The 2018 Oscars are this Sunday, March 4, and there are nine films up for best picture: “Get Out”, “Lady Bird”, “Call Me by Your Name”, “Dunkirk”, “Three Billboards Outside Ebbing, Missouri”, The Shape of Water”, “Phantom Thread”, “The Post”, and “Darkest Hour”. Many are predicting either “Three Billboards” or “The Shape of Water” to take the cake. But is this what the people want?!
We decided to analyze Rotten Tomatoes to find out, with a little help from our friend, VADER.
VADER strikes again
(If you’ve already read our post on using VADER to determine the best coffee shops in Austin, you can skip this section.)
VADER (Valence Aware Dictionary and Sentiment Reasoner) is a machine learning tool we’ve been using recently for a number of clients to conduct sentiment analysis. What’s sentiment analysis? Well, technically, it’s a way of turning qualitative data (reviews) into quantitative data (sentiment scores) to measure the extent to which a reviewer is writing from a positive or negative emotional state, as well as the extent to which the words they use are positive or negative.
In layman's terms: it’s a way to tell how positive or negative a comment is, and how passionate that person is.
The exciting thing is that VADER learned to judge sentiment from ALL OF TWITTER as well as a large number of human raters. This helps eliminate bias by relying on “the wisdom of the crowd”: collective opinion is more trustworthy than individual opinion. In fact, in a large study, VADER not only out-performed 11 other models, but it even beat individual human raters. Oh, and VADER can be deployed to analyze massive amounts of data really quickly.
What Rotten Tomatoes thinks
Putting VADER aside for a second, let’s look at Rotten Tomatoes. From a Tomatometer standpoint, as you can see below, “Get Out” and “Lady Bird” rise to the top. But critic reviews are hardly the same as audience reviews. Plus, Rotten Tomatoes defines the Tomatometer score as “the percentage of approved Tomatometer critics who gave the film a positive review”, which narrows the perspective down even more.
The Rotten Tomatoes audience score is a little closer to measuring the people’s choice. Hundreds of thousands of individuals submit their star rating, and Rotten Tomatoes gives the percent of those who rated the movie 3.5 stars or higher. In this case, audiences and critics agree that “Get Out” is the best picture of the bunch. But does a star rating really capture what people are thinking?
What VADER thinks
Rather than a score based on positive critic reviews, which is biased, or one based on audience star reviews, which is reductive, VADER looks at the whole picture. So we mined the written audience reviews for each nominee, and fed all 6,869 of them into VADER.

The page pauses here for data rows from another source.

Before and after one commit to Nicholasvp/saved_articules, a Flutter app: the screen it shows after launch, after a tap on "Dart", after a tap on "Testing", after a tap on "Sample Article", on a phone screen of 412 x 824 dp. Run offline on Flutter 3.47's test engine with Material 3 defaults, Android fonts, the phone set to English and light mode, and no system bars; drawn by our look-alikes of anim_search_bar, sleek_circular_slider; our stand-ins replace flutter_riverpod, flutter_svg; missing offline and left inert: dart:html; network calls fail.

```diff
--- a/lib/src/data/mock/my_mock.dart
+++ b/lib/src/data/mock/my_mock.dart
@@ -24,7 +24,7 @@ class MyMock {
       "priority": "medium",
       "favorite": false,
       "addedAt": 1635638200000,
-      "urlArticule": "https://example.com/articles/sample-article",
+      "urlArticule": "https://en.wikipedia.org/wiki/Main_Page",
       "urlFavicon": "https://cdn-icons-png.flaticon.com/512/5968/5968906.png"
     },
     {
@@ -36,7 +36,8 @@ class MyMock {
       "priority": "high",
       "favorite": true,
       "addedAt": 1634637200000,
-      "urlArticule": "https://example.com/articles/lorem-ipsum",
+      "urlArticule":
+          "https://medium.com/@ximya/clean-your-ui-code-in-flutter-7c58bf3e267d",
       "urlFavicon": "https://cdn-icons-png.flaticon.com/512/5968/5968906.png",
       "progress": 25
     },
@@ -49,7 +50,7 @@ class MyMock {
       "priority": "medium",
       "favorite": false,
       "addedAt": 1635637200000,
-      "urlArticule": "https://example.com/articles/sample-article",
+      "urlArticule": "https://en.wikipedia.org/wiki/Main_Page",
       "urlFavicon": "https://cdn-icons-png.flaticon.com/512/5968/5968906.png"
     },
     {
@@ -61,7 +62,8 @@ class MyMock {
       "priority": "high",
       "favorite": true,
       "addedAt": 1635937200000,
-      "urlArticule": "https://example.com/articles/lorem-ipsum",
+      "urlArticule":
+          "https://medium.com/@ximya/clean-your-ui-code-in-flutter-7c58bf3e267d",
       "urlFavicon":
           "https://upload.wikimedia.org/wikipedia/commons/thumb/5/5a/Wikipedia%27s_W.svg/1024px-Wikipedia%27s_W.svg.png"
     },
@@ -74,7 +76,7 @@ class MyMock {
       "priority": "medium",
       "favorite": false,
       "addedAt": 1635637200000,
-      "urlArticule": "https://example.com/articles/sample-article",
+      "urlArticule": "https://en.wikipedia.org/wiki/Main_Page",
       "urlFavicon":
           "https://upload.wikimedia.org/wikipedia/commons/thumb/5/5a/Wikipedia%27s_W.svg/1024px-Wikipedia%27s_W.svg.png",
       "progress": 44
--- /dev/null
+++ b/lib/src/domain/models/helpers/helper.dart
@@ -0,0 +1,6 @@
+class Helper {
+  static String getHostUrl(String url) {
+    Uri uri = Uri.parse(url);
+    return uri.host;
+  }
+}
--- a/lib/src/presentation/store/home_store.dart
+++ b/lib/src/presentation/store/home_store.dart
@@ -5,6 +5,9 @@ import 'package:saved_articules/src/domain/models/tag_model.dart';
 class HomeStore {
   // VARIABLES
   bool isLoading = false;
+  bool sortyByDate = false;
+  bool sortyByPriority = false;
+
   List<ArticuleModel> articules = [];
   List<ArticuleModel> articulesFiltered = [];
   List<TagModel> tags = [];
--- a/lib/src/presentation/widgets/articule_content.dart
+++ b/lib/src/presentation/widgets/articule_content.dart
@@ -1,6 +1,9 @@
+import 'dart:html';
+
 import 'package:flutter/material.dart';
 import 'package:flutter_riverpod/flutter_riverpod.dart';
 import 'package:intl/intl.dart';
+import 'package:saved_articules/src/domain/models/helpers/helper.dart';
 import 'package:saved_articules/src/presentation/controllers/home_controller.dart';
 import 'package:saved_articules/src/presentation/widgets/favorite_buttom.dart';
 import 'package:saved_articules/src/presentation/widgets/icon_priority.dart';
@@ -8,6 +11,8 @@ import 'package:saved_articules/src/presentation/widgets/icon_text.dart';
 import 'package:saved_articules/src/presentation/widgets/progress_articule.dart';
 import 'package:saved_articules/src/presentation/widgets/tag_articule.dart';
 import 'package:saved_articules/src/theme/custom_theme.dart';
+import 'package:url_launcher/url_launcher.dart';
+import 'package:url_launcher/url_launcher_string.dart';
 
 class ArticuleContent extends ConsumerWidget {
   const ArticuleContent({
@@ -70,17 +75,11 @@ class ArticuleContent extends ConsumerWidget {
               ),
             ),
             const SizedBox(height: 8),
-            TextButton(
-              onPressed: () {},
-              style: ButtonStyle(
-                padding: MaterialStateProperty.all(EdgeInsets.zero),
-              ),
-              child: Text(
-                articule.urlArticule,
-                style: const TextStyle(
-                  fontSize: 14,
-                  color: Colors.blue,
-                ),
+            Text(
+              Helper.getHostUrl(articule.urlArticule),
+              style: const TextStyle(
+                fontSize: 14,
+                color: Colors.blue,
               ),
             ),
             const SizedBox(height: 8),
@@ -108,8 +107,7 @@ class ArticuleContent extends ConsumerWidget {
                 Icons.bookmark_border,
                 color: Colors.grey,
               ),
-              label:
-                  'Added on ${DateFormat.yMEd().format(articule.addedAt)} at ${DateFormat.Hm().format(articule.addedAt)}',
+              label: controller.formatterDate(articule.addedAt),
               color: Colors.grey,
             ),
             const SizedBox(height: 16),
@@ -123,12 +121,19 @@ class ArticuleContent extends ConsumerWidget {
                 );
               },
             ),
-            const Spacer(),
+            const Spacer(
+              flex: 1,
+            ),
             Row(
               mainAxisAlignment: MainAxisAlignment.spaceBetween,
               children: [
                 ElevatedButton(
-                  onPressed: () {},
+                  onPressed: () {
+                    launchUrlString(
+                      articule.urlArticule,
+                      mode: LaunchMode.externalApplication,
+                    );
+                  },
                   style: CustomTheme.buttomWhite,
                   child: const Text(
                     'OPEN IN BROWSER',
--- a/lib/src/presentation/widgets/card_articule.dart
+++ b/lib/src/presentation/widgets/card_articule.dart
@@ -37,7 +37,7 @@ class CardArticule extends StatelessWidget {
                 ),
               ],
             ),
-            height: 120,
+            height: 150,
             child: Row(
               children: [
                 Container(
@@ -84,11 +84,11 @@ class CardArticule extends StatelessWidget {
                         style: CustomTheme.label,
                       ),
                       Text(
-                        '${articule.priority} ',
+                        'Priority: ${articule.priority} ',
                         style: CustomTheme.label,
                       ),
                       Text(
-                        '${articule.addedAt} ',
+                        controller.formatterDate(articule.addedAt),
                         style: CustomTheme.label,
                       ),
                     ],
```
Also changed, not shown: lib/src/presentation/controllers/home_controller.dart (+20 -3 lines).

Each review was analyzed and assigned sentiment scores. The outputs of this technique are 1) a measure of sentiment intensity of the comment with a range from -100% to +100%; and 2) a percentage breakdown of the actual sentiment based on the words used (positive, neutral, or negative).
For example, “I LOVE THIS MOVIE!!” scores high on positive intensity, because VADER takes into account things like capitalization and punctuation. However, only 25% of the words in the review are strictly positive (“love”). On the other hand, “Love The Post — it’s the best” is less intense, but has a higher proportion of positive words (“love” and “best”).
Very nice, but wouldn’t it be even nicer to have a metric that takes into account both what people say and how they say it?
What the people want
By multiplying the positive intensity by the percent positive words, and the negative intensity by the percent negative words, we developed a metric we’re calling “Passion Score” (PS). The PS—on a scale of -100 to +100 with +100 being the most positively passionate—gives us a holistic idea of the true sentiment behind a review, giving equal weight to the words a person is using AND how intense they are about what they’re saying.
Using PS we can definitively rank the nominees according to what the people want:
Do averages lie?
Looking at the passion score results, you might wonder, like we did, “were people really that ‘meh’ about ‘Dunkirk’?” It’s an understandable reading of the average, but not quite true. We don’t think averages lie, per sé, but they rarely tell the full story. That’s why we decided to visualize all of the passion scores for each individual review using this lovely box and whiskers plot:
What this all means
Based on VADER’s analysis of Rotten Tomato audience reviews, and our passion scoring, “Call Me by Your Name” has the highest percentage of positively passionate reviews. That’s why, in the graph above, the average and interquartile range (box) is the furthest to the right out of any movie. “Dunkirk,” on the other hand, has a roughly equal amount of positively passionate reviews as negatively passionate reviews, making the average closer to zero.
You can think of it as a tug of war of passion, with those who dislike the movie on the left, and those who like it on the right. And the more spread the data is, the more opposing opinions: “Three Billboards,” for example, is the most divisive movie.
What does it mean for Sunday’s Oscars? It’s unlikely that the people’s choice is going to win best picture—but no one saw “Moonlight” winning, either!
Want to learn more about this project or have an idea about sentiment analysis applied to your work? Contact us.